### Assigned task
Reproduce the records below exactly, leaving their images out.

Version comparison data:
* * * * *

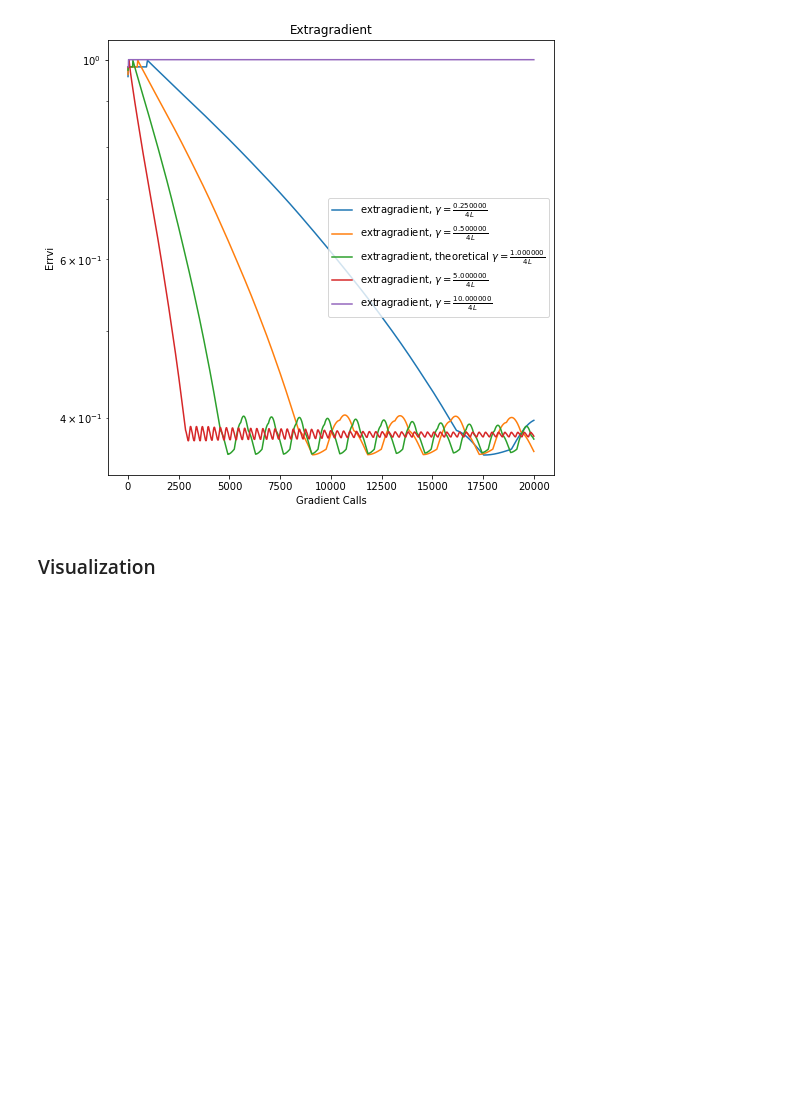
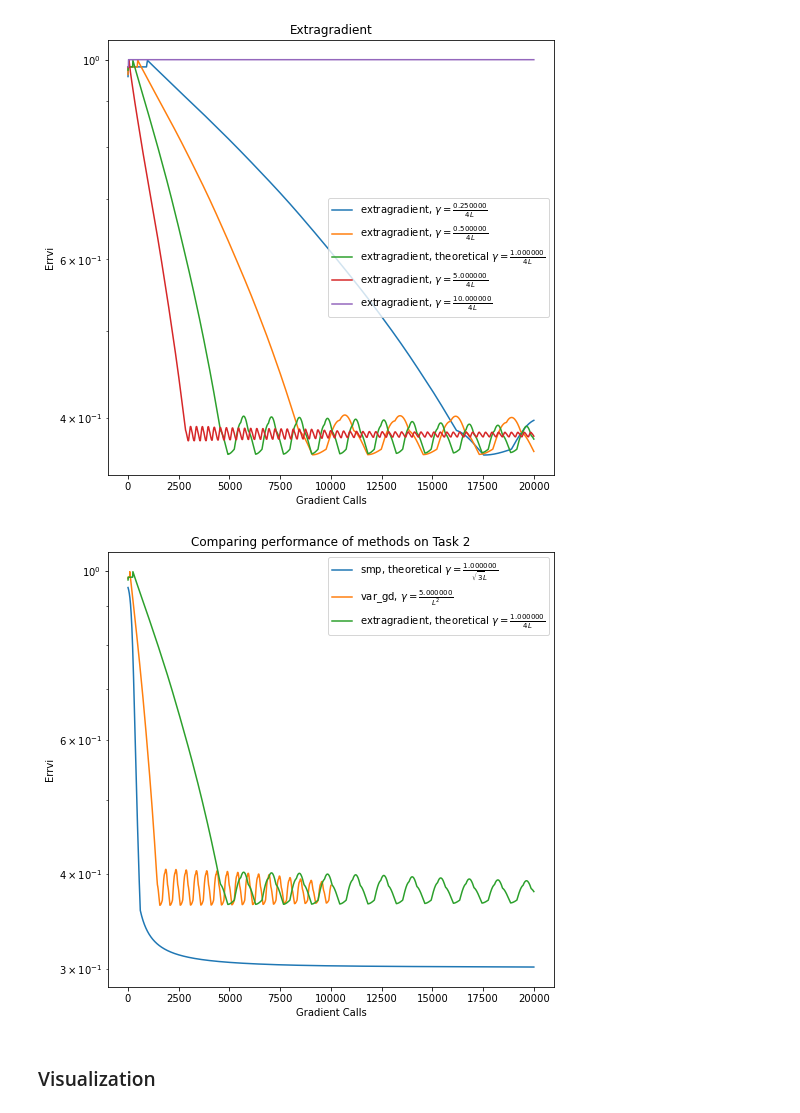
Before and after one commit to k2a07/MIPT-homeworks, a Jupyter notebook: Acharya_Kirill_Optimization_HW_8.ipynb, the cells around one changed output. Saved outputs shown, nothing was run; the diff lists cells and outputs as text; code cells hidden in the pictures; blank space fills up the shorter version.

```diff
--- a/Acharya_Kirill_Optimization_HW_8.ipynb
+++ b/Acharya_Kirill_Optimization_HW_8.ipynb
@@ -404,6 +404,12 @@ opt.plot_graphs(x, y, x_label = "Gradient Calls", lines_labels = labels, title =
                 logscale = True, criteria_type = "Errvi", specific_slice=[12, 13, 14, 15, 16])
 # %% [output]
 [figure]
+# %%
+title = 'Comparing performance of methods on Task 2'
+opt.plot_graphs(x, y, x_label = "Gradient Calls", lines_labels = labels, title = title,
+                logscale = True, criteria_type = "Errvi", specific_slice=[1, 7, 14])
+# %% [output]
+[figure, added]
 # %% [markdown]
 ### Visualization
 # %%
```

* * * * *

### Answer
Before and after one commit to k2a07/MIPT-homeworks, a Jupyter notebook: Acharya_Kirill_Optimization_HW_8.ipynb, the cells around one changed output. Saved outputs shown, nothing was run; the diff lists cells and outputs as text; code cells hidden in the pictures; blank space fills up the shorter version.

```diff
--- a/Acharya_Kirill_Optimization_HW_8.ipynb
+++ b/Acharya_Kirill_Optimization_HW_8.ipynb
@@ -404,6 +404,12 @@ opt.plot_graphs(x, y, x_label = "Gradient Calls", lines_labels = labels, title =
                 logscale = True, criteria_type = "Errvi", specific_slice=[12, 13, 14, 15, 16])
 # %% [output]
 [figure]
+# %%
+title = 'Comparing performance of methods on Task 2'
+opt.plot_graphs(x, y, x_label = "Gradient Calls", lines_labels = labels, title = title,
+                logscale = True, criteria_type = "Errvi", specific_slice=[1, 7, 14])
+# %% [output]
+[figure, added]
 # %% [markdown]
 ### Visualization
 # %%
```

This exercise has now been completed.